- _AIM OF THE TASK_: Read through the listing below and copy each line in which the word "Gameplay" occurs.

- _RECORD SET_:

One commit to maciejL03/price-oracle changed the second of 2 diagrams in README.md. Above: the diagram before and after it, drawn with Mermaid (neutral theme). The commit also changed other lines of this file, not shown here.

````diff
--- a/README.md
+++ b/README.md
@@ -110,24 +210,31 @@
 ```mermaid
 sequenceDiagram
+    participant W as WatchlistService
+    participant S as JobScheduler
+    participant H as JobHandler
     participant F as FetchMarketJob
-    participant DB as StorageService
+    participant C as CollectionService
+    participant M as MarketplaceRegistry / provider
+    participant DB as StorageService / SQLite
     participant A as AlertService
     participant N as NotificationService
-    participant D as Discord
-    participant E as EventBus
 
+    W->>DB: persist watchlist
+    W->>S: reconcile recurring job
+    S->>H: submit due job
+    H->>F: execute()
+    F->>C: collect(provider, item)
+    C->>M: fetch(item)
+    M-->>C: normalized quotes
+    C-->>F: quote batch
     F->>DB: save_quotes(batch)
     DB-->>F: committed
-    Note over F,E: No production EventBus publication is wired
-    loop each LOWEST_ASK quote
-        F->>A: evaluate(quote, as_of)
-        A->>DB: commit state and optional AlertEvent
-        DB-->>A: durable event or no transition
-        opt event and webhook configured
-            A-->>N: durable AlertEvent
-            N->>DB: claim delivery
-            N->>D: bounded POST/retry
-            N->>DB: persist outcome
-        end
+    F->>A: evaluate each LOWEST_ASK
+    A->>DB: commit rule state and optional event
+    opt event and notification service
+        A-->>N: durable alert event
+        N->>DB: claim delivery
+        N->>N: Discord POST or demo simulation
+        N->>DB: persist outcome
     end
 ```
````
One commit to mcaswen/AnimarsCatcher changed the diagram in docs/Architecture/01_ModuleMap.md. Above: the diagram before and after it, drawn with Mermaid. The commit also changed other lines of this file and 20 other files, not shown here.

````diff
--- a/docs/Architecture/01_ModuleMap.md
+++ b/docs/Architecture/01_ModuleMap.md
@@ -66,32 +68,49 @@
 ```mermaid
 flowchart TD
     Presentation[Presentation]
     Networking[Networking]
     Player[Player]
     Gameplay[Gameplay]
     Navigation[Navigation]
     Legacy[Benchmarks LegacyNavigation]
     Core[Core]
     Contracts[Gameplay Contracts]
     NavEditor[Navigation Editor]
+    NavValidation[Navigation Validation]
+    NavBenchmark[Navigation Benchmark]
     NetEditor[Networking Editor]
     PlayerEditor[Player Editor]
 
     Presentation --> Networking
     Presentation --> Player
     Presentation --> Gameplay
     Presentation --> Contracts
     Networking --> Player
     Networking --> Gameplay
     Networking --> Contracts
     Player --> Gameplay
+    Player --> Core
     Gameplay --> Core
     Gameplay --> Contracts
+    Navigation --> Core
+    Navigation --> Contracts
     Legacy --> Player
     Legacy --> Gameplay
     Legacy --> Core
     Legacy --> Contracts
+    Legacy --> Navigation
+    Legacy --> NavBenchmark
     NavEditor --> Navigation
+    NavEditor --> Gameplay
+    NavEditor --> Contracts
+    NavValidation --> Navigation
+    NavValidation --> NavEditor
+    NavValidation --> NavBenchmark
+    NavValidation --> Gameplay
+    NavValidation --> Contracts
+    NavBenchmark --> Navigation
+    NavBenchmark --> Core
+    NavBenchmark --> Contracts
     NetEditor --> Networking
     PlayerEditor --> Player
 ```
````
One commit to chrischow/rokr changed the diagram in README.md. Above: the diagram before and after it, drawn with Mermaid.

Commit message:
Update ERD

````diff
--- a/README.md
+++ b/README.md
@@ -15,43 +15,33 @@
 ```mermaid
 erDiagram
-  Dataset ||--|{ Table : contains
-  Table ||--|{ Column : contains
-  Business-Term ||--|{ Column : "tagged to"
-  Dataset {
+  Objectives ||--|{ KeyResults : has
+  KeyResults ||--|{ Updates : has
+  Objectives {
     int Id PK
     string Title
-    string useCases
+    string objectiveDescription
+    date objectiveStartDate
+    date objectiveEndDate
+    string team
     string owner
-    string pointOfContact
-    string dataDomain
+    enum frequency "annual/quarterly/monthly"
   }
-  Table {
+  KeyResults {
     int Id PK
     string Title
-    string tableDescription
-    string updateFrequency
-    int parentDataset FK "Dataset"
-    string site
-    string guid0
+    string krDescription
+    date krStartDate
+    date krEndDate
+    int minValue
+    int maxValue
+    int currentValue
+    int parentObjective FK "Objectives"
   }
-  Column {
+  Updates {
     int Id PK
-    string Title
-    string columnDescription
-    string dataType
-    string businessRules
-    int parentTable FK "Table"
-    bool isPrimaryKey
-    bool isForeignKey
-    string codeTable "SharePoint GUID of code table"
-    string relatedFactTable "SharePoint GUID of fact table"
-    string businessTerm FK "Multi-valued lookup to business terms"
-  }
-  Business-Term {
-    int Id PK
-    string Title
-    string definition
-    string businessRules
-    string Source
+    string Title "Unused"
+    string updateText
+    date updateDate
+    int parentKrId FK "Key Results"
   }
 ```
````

- _SOLVED EXERCISE_:
     Gameplay[Gameplay]
     Contracts[Gameplay Contracts]
     Presentation --> Gameplay
     Networking --> Gameplay
     Player --> Gameplay
     Gameplay --> Core
     Gameplay --> Contracts
     Legacy --> Gameplay
+    NavEditor --> Gameplay
+    NavValidation --> Gameplay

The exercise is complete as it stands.